GIVEN RECORDS START

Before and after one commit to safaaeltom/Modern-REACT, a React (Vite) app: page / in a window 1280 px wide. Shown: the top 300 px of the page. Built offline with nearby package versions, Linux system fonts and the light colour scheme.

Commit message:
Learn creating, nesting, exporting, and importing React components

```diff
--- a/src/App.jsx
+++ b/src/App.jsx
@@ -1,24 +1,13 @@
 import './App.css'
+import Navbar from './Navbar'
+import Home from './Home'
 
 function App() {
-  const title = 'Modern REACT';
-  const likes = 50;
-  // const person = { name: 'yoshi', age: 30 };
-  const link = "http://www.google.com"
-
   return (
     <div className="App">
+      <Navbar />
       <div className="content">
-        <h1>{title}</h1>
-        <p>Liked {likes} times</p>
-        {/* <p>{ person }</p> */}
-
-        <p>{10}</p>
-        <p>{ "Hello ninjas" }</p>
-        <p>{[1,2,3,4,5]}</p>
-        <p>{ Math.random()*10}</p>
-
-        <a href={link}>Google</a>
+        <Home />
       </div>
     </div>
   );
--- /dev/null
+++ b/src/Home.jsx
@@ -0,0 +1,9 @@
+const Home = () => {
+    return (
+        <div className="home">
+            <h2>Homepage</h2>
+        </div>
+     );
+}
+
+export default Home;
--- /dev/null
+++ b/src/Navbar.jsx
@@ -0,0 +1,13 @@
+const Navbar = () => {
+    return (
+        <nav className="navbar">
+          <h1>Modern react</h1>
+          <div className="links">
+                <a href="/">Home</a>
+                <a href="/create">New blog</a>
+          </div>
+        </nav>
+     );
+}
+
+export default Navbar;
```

GIVEN RECORDS END
GIVEN RECORDS START

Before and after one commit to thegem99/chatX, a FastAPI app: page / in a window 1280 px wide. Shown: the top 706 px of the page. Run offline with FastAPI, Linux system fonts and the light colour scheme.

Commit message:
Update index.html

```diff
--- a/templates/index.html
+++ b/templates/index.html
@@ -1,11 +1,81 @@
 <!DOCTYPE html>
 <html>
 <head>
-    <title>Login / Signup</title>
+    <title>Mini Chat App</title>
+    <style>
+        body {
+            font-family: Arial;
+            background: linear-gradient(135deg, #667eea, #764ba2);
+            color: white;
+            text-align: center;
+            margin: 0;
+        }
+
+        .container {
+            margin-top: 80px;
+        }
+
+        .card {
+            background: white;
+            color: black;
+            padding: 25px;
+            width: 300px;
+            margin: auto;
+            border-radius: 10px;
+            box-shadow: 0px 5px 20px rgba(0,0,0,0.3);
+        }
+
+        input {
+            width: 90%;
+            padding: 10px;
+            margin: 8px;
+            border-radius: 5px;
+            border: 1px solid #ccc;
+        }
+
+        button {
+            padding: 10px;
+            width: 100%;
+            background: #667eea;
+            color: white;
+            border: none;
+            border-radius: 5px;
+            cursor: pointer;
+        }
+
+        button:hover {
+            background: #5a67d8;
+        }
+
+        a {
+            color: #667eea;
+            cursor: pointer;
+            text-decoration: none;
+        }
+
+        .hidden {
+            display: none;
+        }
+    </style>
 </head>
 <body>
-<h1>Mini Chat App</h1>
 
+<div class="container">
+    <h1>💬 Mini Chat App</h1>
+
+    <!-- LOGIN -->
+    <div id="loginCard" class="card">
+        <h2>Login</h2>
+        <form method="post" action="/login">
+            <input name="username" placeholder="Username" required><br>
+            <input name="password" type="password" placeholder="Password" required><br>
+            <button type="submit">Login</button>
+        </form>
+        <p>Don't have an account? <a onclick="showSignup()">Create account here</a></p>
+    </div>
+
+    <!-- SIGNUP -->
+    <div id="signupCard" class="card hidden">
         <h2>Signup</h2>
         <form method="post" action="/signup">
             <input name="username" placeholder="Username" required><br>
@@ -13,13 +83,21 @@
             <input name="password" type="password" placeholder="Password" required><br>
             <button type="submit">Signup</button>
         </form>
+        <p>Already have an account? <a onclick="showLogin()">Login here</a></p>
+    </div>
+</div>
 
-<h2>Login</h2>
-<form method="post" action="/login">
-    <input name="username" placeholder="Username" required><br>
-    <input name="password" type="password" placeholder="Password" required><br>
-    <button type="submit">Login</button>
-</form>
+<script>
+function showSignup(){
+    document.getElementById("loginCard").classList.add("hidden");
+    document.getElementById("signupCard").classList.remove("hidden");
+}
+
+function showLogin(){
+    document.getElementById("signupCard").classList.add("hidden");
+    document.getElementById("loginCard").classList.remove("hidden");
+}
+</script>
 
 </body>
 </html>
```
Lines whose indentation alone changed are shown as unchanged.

GIVEN RECORDS END

[EXERCISE OBJECTIVE]:
Count, in the data above, the lines that hold "html". Return only that count.

[OUTPUT FOR THIS TASK]:
6